Keep boundaries
If you don't feel like sharing the emotions or reasons behind them with your clients - don't. If any guests get bored and start pestering you with questions - tell them calmly you don't wish to speak about anything personal, and would prefer to focus on your work. Make sure you draw the clear line if you wish to keep things personal.
Be open with your clients
If on the other hand, you feel like opening up - go for it. At the end of the day, they hired you for the work that reflects who you are. So be yourself. Embrace your mood. Use it as a source for creativity. Don’t force it, just go on a ride with it.
Be open with yourself
Check in with yourself regularly. Basic body scanning techniques from meditation help: How am I feeling right now? What's going on inside?
Have option B
Establish relationships with some local photographers you're on the same page with. Or train and level up your second shooters. To follow up from the previous paragraph, if an important shoot is coming up and you don't feel right - pass on the job to your trusted replacements. It's not ideal, of course. But it's working. Just knowing there's someone else to step if needed takes a lot of pressure off.
Use affirmations
Some people laugh when they hear 'affirmations' - let them laugh. It's scientifically evident what we tell ourselves influences how we think, which in turn affects how we feel and behave. So, if you need that extra boost - have some affirmations handy. Remember, don't block the emotions you're experiencing, just add a layer of encouragement you need right now. "I'm my best when I open up to the world", "I create best artwork when I'm honest and genuine", "My clients booked me, so they believe in me, and so do I" - think what you would like to hear most, what would give you the biggest boost. Write down those affirmations. Owning it - makes it even more powerful. Then read through them before a shoot and pick the one that would help you most on that day.

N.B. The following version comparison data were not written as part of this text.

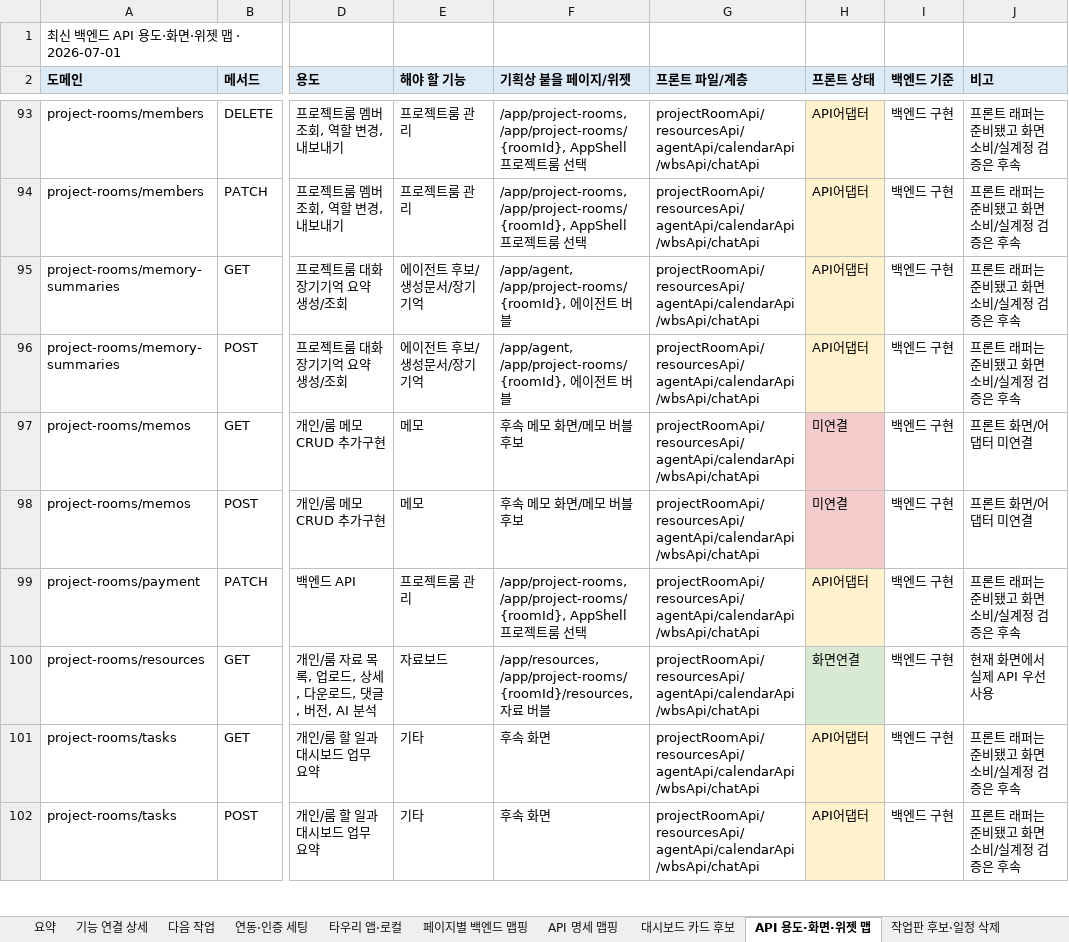
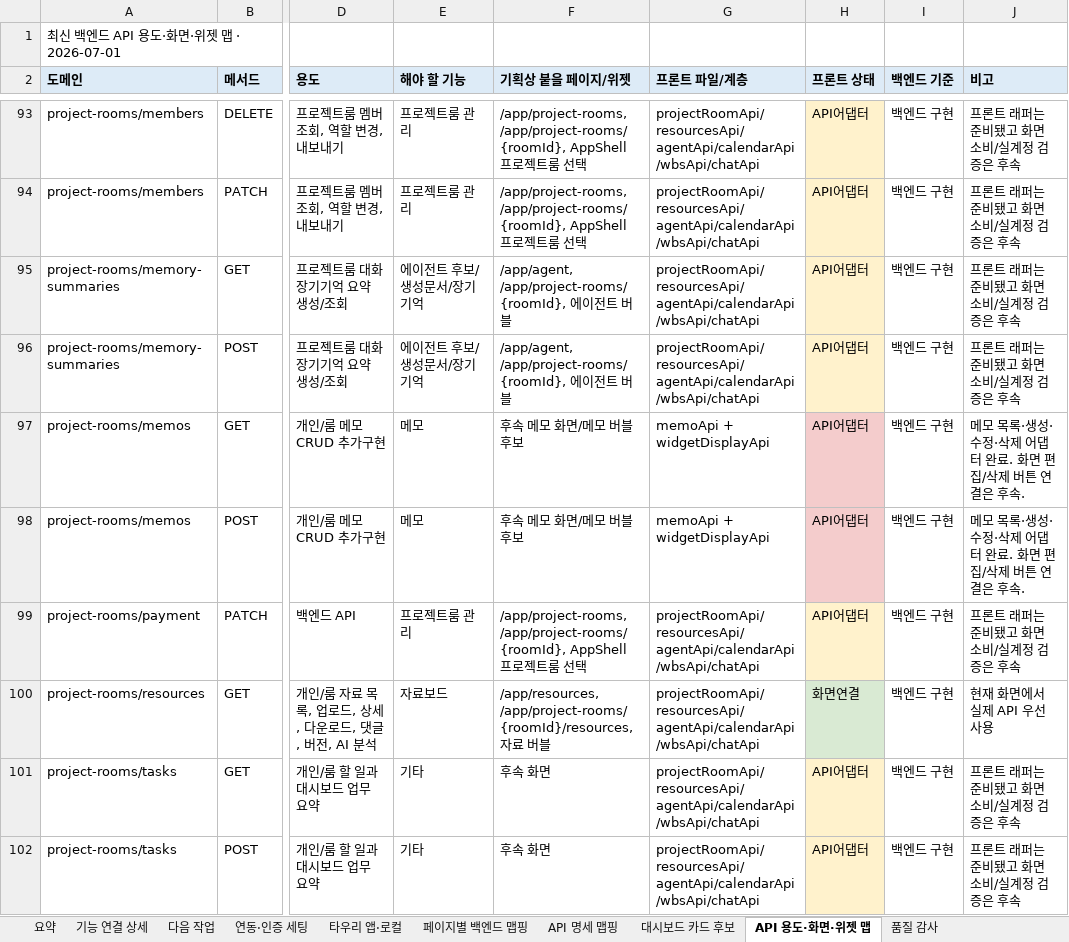
Before and after one commit to kosta-dev-sjh/bubli-frontend, an Excel workbook: docs/기능_API연결_색상표_2026-07-01.xlsx, sheet API 용도·화면·위젯 맵, drawn as a sheet; only a part is shown, gaps mark what is left out; values as stored, in another font and other column widths than the file's, no borders; the diff covers the shown part only; the diff names each change by its address in the sheet, - before the commit and + after, or states it on an @@ line.

```diff
--- a/docs/기능_API연결_색상표_2026-07-01.xlsx (sheet API 용도·화면·위젯 맵)
+++ b/docs/기능_API연결_색상표_2026-07-01.xlsx (sheet API 용도·화면·위젯 맵)
-sheet tab: 작업판 후보·일정 삭제
+sheet tab: 품질 감사
-G97:G98 (프론트 파일/계층): projectRoomApi/resourcesApi/agentApi/calendarApi/wbsApi/chatApi
+G97:G98 (프론트 파일/계층): memoApi + widgetDisplayApi
-H97:H98 (프론트 상태): 미연결
+H97:H98 (프론트 상태): API어댑터
-J97:J98 (비고): 프론트 화면/어댑터 미연결
+J97:J98 (비고): 메모 목록·생성·수정·삭제 어댑터 완료. 화면 편집/삭제 버튼 연결은 후속.
```
Also changed, not shown: 51 edited cells elsewhere in this sheet, sheet API 명세 맵핑, sheet 품질 감사, sheet 타우리 앱·로컬, sheet 기능 연결 상세, sheet 요약, sheet 페이지별 백엔드 맵핑, 2 more sheets, 11 other files.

Remember, it's ok to not be ok. We genuinely try to do our best, but we live in the real world where things happen, or we simply wake up on the wrong side of the bed.
Photographers are humans. Most of things in the world are not under our control. Apart from ourselves. Life happens. So do different feelings and emotions. Don't try to be perfect. You shoot raw - so be raw too.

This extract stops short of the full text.